3) GroupList. Here is where the calculation actually happens. It's a list of list, each containing 3 elements: Name, function, type. This be read as new column calculations on the grouping step. Assuming that good is always 1 and bad is always 0 (no 0.5 values etc.), we calculate the % by suming all the values in every column and dividing by day's total count. I've also assumed there are no nulls.

The rest is a table transpose to actually have products as rows and dates as columns, with the last step being the column type correction.

This solution should also be faster, seeing that there is only one grouping and one transposition.

Cheers,

smauro

Feel free to connect with me:
LinkedIn

Helper I

Thank you very much for your solution. I have applied your code, it works and as you thought it is faster. In my case 1' against 1'30'' for the first solution (important if you have a "lazy" laptop...)

Can I accept two solutions? I don't think so.

Kind regards,

ItoDiaz

Helper I

Dear @v-eachen-msft ,

Thanks a lot for your advice. Your exemple seems answer to my questions.

Now my turn, act (adapt) and see.
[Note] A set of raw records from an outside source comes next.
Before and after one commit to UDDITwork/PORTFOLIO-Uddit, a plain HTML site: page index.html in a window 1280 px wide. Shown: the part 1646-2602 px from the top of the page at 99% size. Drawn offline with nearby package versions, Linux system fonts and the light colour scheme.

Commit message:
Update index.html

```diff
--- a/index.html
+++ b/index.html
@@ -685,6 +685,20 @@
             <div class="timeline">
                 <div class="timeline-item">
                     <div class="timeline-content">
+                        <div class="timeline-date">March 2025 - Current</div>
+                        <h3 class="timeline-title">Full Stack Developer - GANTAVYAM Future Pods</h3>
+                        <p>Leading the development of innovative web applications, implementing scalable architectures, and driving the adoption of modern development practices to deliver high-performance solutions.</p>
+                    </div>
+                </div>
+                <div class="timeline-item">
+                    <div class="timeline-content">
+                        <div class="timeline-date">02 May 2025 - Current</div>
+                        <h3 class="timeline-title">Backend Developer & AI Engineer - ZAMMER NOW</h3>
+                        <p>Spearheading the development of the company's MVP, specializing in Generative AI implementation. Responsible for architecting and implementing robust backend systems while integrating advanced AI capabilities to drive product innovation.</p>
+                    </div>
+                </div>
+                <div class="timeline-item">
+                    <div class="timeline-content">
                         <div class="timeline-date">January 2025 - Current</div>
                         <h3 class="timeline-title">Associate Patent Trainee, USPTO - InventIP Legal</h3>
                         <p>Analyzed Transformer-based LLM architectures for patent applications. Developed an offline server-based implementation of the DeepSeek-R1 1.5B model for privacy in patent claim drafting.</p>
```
I will tell you.

KR

## Helpful resources

Announcements

#### Fabric certifications survey

Certification feedback opportunity for the community.

#### Power BI Monthly Update - April 2024

Check out the April 2024 Power BI update to learn about new features.

#### Fabric Community Update - April 2024

Find out what's new and trending in the Fabric Community.

Top Solution Authors
Top Kudoed Authors